December 2008 Ethics Dunces

“Deep Throat”

As when he was finally identified as the shadowy whistle-blower who fueled the Woodward and Bernstein investigation of Watergate, former F.B.I official Mark Felt, who recently died, is being lionized in the press (especially by the Washington Post, which was the biggest beneficiary of his leaks) as a patriotic hero. The Scoreboard has already examined this issue [See , and ] but the accolades being heaped on Felt are still coming and still misguided. Lest a false ethical standard (perhaps it is more accurate to say another false ethical standard) get too much of a foothold, some repetition is in order.

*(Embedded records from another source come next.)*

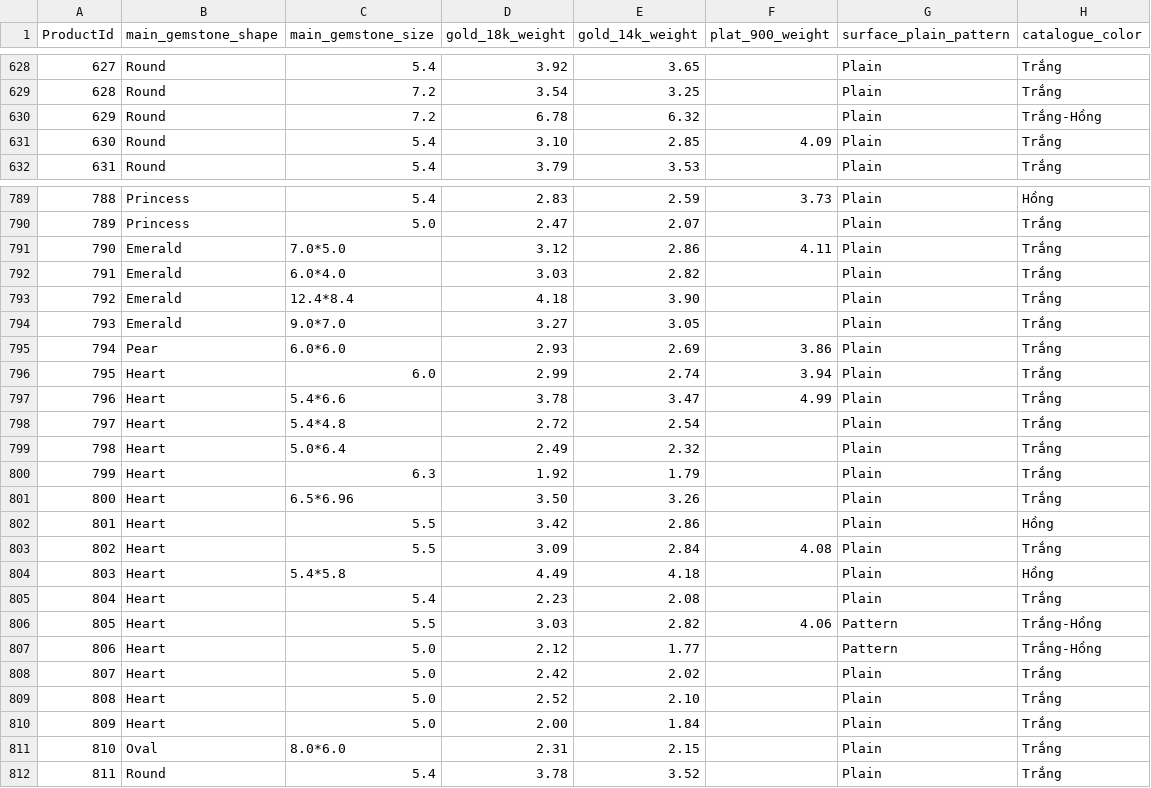
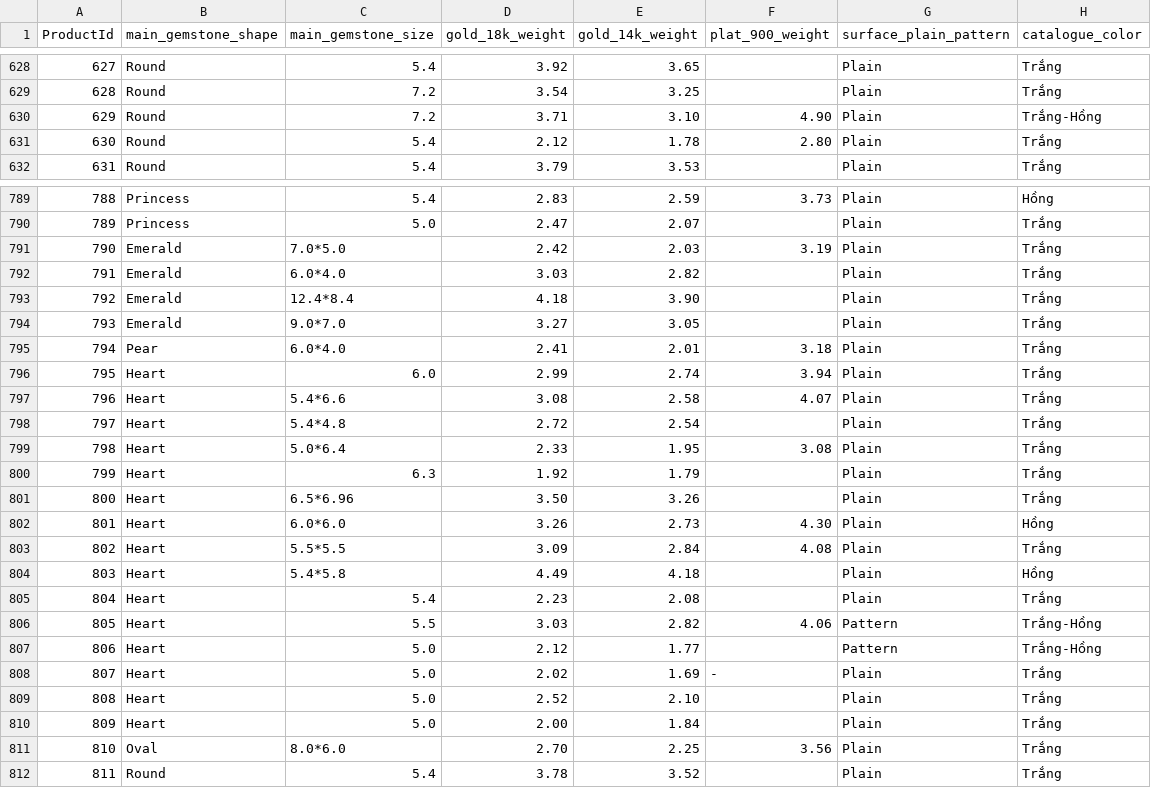
Before and after one commit to matchalatte2609/tierra-inventory-management-backend, a CSV file: src/seeds/mock/materials.csv, drawn as a sheet; only a part is shown, gaps mark what is left out; the diff covers the shown part only.

```diff
--- a/src/seeds/mock/materials.csv
+++ b/src/seeds/mock/materials.csv
@@ -629,4 +629,4 @@ ProductId,main_gemstone_shape,main_gemstone_size,gold_18k_weight,gold_14k_weight
 628,Round, 7.2 , 3.54 , 3.25 ,   , Plain , Trắng
-629,Round, 7.2 , 6.78 , 6.32 ,   , Plain , Trắng-Hồng
-630,Round, 5.4 , 3.10 , 2.85 , 4.09 , Plain , Trắng
+629,Round, 7.2 , 3.71 , 3.10 , 4.90 , Plain , Trắng-Hồng
+630,Round, 5.4 , 2.12 , 1.78 , 2.80 , Plain , Trắng
 631,Round, 5.4 , 3.79 , 3.53 ,   , Plain , Trắng
@@ -790,3 +790,3 @@ ProductId,main_gemstone_shape,main_gemstone_size,gold_18k_weight,gold_14k_weight
 789,Princess, 5.0 , 2.47 , 2.07 ,, Plain , Trắng
-790,Emerald, 7.0*5.0 , 3.12 , 2.86 , 4.11 , Plain , Trắng
+790,Emerald, 7.0*5.0 , 2.42 , 2.03 , 3.19 , Plain , Trắng
 791,Emerald, 6.0*4.0 , 3.03 , 2.82 ,   , Plain , Trắng
@@ -794,11 +794,11 @@ ProductId,main_gemstone_shape,main_gemstone_size,gold_18k_weight,gold_14k_weight
 793,Emerald, 9.0*7.0 , 3.27 , 3.05 ,   , Plain , Trắng
-794,Pear, 6.0*6.0 , 2.93 , 2.69 , 3.86 , Plain , Trắng
+794,Pear, 6.0*4.0 , 2.41 , 2.01 , 3.18 , Plain , Trắng
 795,Heart, 6.0 , 2.99 , 2.74 , 3.94 , Plain , Trắng
-796,Heart, 5.4*6.6 , 3.78 , 3.47 , 4.99 , Plain , Trắng
+796,Heart, 5.4*6.6 , 3.08 , 2.58 , 4.07 , Plain , Trắng
 797,Heart, 5.4*4.8 , 2.72 , 2.54 ,   , Plain , Trắng
-798,Heart, 5.0*6.4 , 2.49 , 2.32 ,   , Plain , Trắng
+798,Heart, 5.0*6.4 , 2.33 , 1.95 , 3.08 , Plain , Trắng
 799,Heart, 6.3 , 1.92 , 1.79 ,   , Plain , Trắng
 800,Heart, 6.5*6.96 , 3.50 , 3.26 ,   , Plain , Trắng
-801,Heart, 5.5 , 3.42 , 2.86 ,   , Plain , Hồng
-802,Heart, 5.5 , 3.09 , 2.84 , 4.08 , Plain , Trắng
+801,Heart, 6.0*6.0 , 3.26 , 2.73 , 4.30 , Plain , Hồng
+802,Heart, 5.5*5.5 , 3.09 , 2.84 , 4.08 , Plain , Trắng
 803,Heart, 5.4*5.8 , 4.49 , 4.18 ,   , Plain , Hồng
@@ -807,6 +807,6 @@ ProductId,main_gemstone_shape,main_gemstone_size,gold_18k_weight,gold_14k_weight
 806,Heart, 5.0 , 2.12 , 1.77 ,, Pattern , Trắng-Hồng
-807,Heart, 5.0 , 2.42 , 2.02 ,, Plain , Trắng
+807,Heart, 5.0 , 2.02 , 1.69 , -   , Plain , Trắng
 808,Heart, 5.0 , 2.52 , 2.10 ,, Plain , Trắng
 809,Heart, 5.0 , 2.00 , 1.84 ,, Plain , Trắng
-810,Oval, 8.0*6.0 , 2.31 , 2.15 ,   , Plain , Trắng
+810,Oval, 8.0*6.0 , 2.70 , 2.25 , 3.56 , Plain , Trắng
 811,Round, 5.4 , 3.78 , 3.52 ,   , Plain , Trắng
```
Also changed, not shown: 142 edited cells elsewhere in this file, src/seeds/mock/pricing.csv, src/seeds/mock/products.csv, 7 other files.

Felt did not “do the right thing.” The right thing, as a high-ranking FBI official, was for him to use the information he had gleaned about Watergate to prompt a full F.B.I. investigation, inform his superiors, and let the law enforcement system, rather than the press, enforce the law. Felt’s end-around his own organization created the false impression, alive to this day, that the F.B.I was in league with Nixon and not willing or able to bring the White House conspiracy to justice. That was not the case. Whether Felt, as some suspect, was motivated by a desire to undermine F.B.I Director L. Patrick Gray, who had just been appointed to the job Felt coveted, or whether he simply used poor judgement, we cannot know. But either way, his obligation was to do everything in his power to ensure a full investigation of the matter through regular channels. If, and only if, he saw that the cover-up efforts and corruption extended into the Bureau was going to the press a legitimate option.

Felt’s explanation for why he didn’t do this seems to be that he was afraid: he didn’t know who to trust, and feared that if his superiors at the F.B.I were in league with Nixon’s men, then his life was at risk. Again, we cannot know if this is true, a rationalization, paranoia, or a lie. But while fear, reasonable or not, may explain unethical conduct, it doesn’t make it ethical. It is not unreasonable to expect an F.B.I agent to accept some personal risk as a consequence of doing his duty. Felt was afraid? Tell it to Elliot Ness.

The fact that Nixon’s machinations were a Constitutional affront, and that he was rightfully exposed and forced to resign did not retroactively cleanse what was for Felt a betrayal of his duty. Woodward and Bernstein owe their place in history, and their book and movie profits, to his actions, and it is hard to blame them for portraying Felt in a rosy light. But Mark Felt was in fact an Ethics Dunce for the ages. He not only didn’t recognize the ethical path, he obscured it for others.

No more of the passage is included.